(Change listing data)

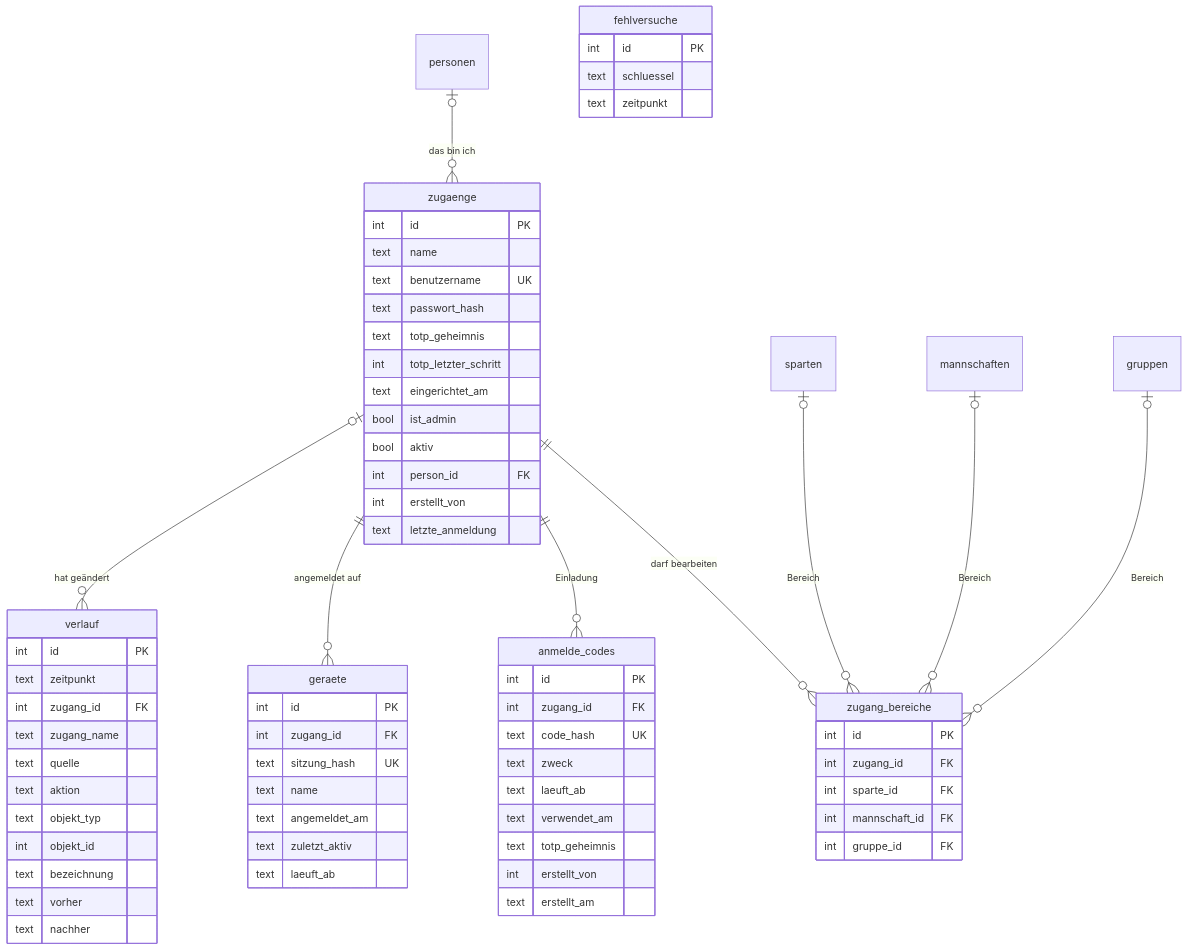
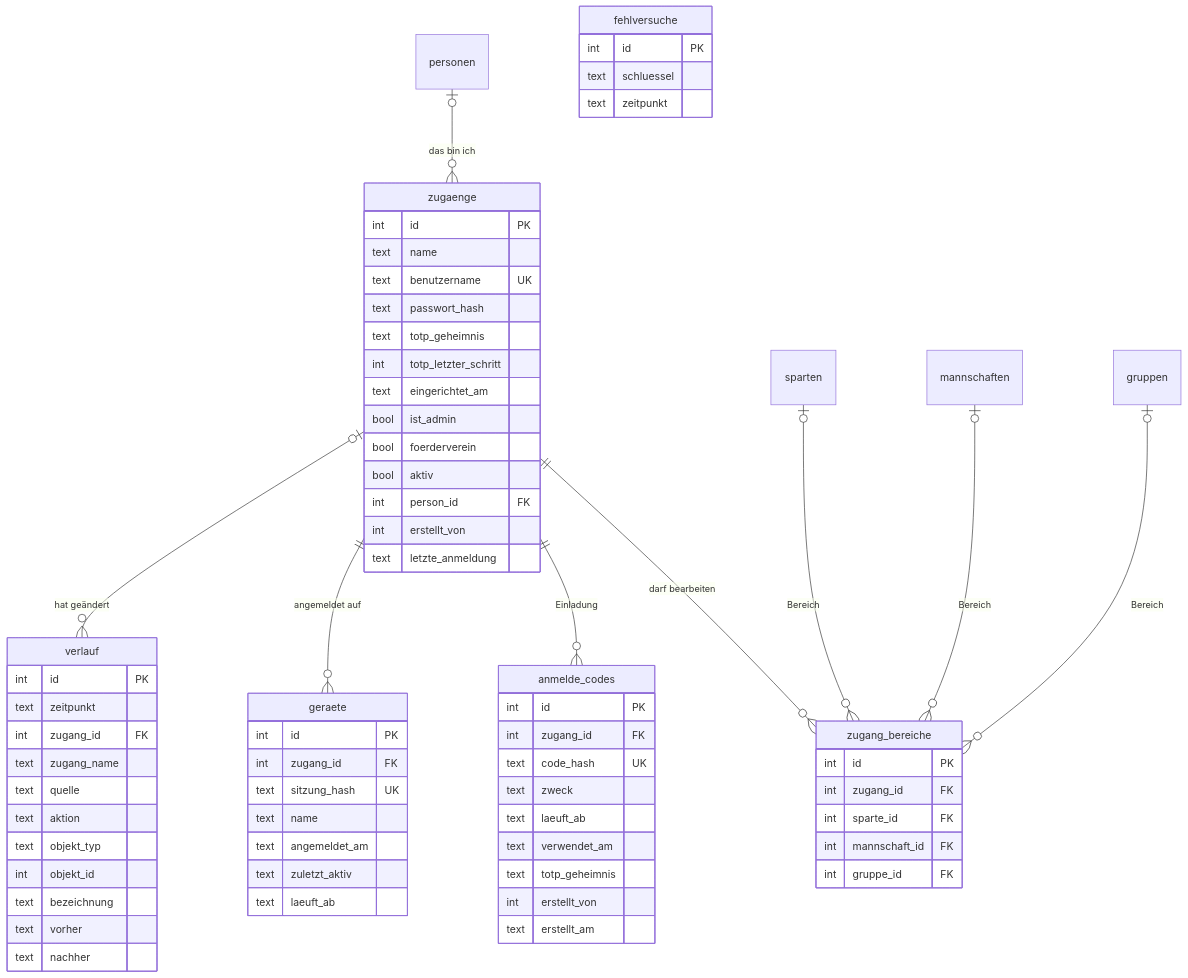
Before and after one commit to Jarinski/svhose: the second of 2 diagrams in DATA_MODEL.md, drawn with Mermaid. The commit also changed other lines of this file and 27 other files, not shown here.

````diff
--- a/DATA_MODEL.md
+++ b/DATA_MODEL.md
@@ -199,71 +199,72 @@
 ```mermaid
 erDiagram
   personen |o--o{ zugaenge : "das bin ich"
   zugaenge ||--o{ zugang_bereiche : "darf bearbeiten"
   sparten |o--o{ zugang_bereiche : "Bereich"
   mannschaften |o--o{ zugang_bereiche : "Bereich"
   gruppen |o--o{ zugang_bereiche : "Bereich"
   zugaenge ||--o{ anmelde_codes : "Einladung"
   zugaenge ||--o{ geraete : "angemeldet auf"
   zugaenge |o--o{ verlauf : "hat geändert"
 
   zugaenge {
     int id PK
     text name
     text benutzername UK
     text passwort_hash
     text totp_geheimnis
     int totp_letzter_schritt
     text eingerichtet_am
     bool ist_admin
+    bool foerderverein
     bool aktiv
     int person_id FK
     int erstellt_von
     text letzte_anmeldung
   }
   zugang_bereiche {
     int id PK
     int zugang_id FK
     int sparte_id FK
     int mannschaft_id FK
     int gruppe_id FK
   }
   anmelde_codes {
     int id PK
     int zugang_id FK
     text code_hash UK
     text zweck
     text laeuft_ab
     text verwendet_am
     text totp_geheimnis
     int erstellt_von
     text erstellt_am
   }
   geraete {
     int id PK
     int zugang_id FK
     text sitzung_hash UK
     text name
     text angemeldet_am
     text zuletzt_aktiv
     text laeuft_ab
   }
   fehlversuche {
     int id PK
     text schluessel
     text zeitpunkt
   }
   verlauf {
     int id PK
     text zeitpunkt
     int zugang_id FK
     text zugang_name
     text quelle
     text aktion
     text objekt_typ
     int objekt_id
     text bezeichnung
     text vorher
     text nachher
   }
 ```
````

_Try it_
An exact copy of the entries, minus the pictures, is what to return.

_Solution to this problem_
Before and after one commit to Jarinski/svhose: the second of 2 diagrams in DATA_MODEL.md, drawn with Mermaid. The commit also changed other lines of this file and 27 other files, not shown here.

````diff
--- a/DATA_MODEL.md
+++ b/DATA_MODEL.md
@@ -199,71 +199,72 @@
 ```mermaid
 erDiagram
   personen |o--o{ zugaenge : "das bin ich"
   zugaenge ||--o{ zugang_bereiche : "darf bearbeiten"
   sparten |o--o{ zugang_bereiche : "Bereich"
   mannschaften |o--o{ zugang_bereiche : "Bereich"
   gruppen |o--o{ zugang_bereiche : "Bereich"
   zugaenge ||--o{ anmelde_codes : "Einladung"
   zugaenge ||--o{ geraete : "angemeldet auf"
   zugaenge |o--o{ verlauf : "hat geändert"
 
   zugaenge {
     int id PK
     text name
     text benutzername UK
     text passwort_hash
     text totp_geheimnis
     int totp_letzter_schritt
     text eingerichtet_am
     bool ist_admin
+    bool foerderverein
     bool aktiv
     int person_id FK
     int erstellt_von
     text letzte_anmeldung
   }
   zugang_bereiche {
     int id PK
     int zugang_id FK
     int sparte_id FK
     int mannschaft_id FK
     int gruppe_id FK
   }
   anmelde_codes {
     int id PK
     int zugang_id FK
     text code_hash UK
     text zweck
     text laeuft_ab
     text verwendet_am
     text totp_geheimnis
     int erstellt_von
     text erstellt_am
   }
   geraete {
     int id PK
     int zugang_id FK
     text sitzung_hash UK
     text name
     text angemeldet_am
     text zuletzt_aktiv
     text laeuft_ab
   }
   fehlversuche {
     int id PK
     text schluessel
     text zeitpunkt
   }
   verlauf {
     int id PK
     text zeitpunkt
     int zugang_id FK
     text zugang_name
     text quelle
     text aktion
     text objekt_typ
     int objekt_id
     text bezeichnung
     text vorher
     text nachher
   }
 ```
````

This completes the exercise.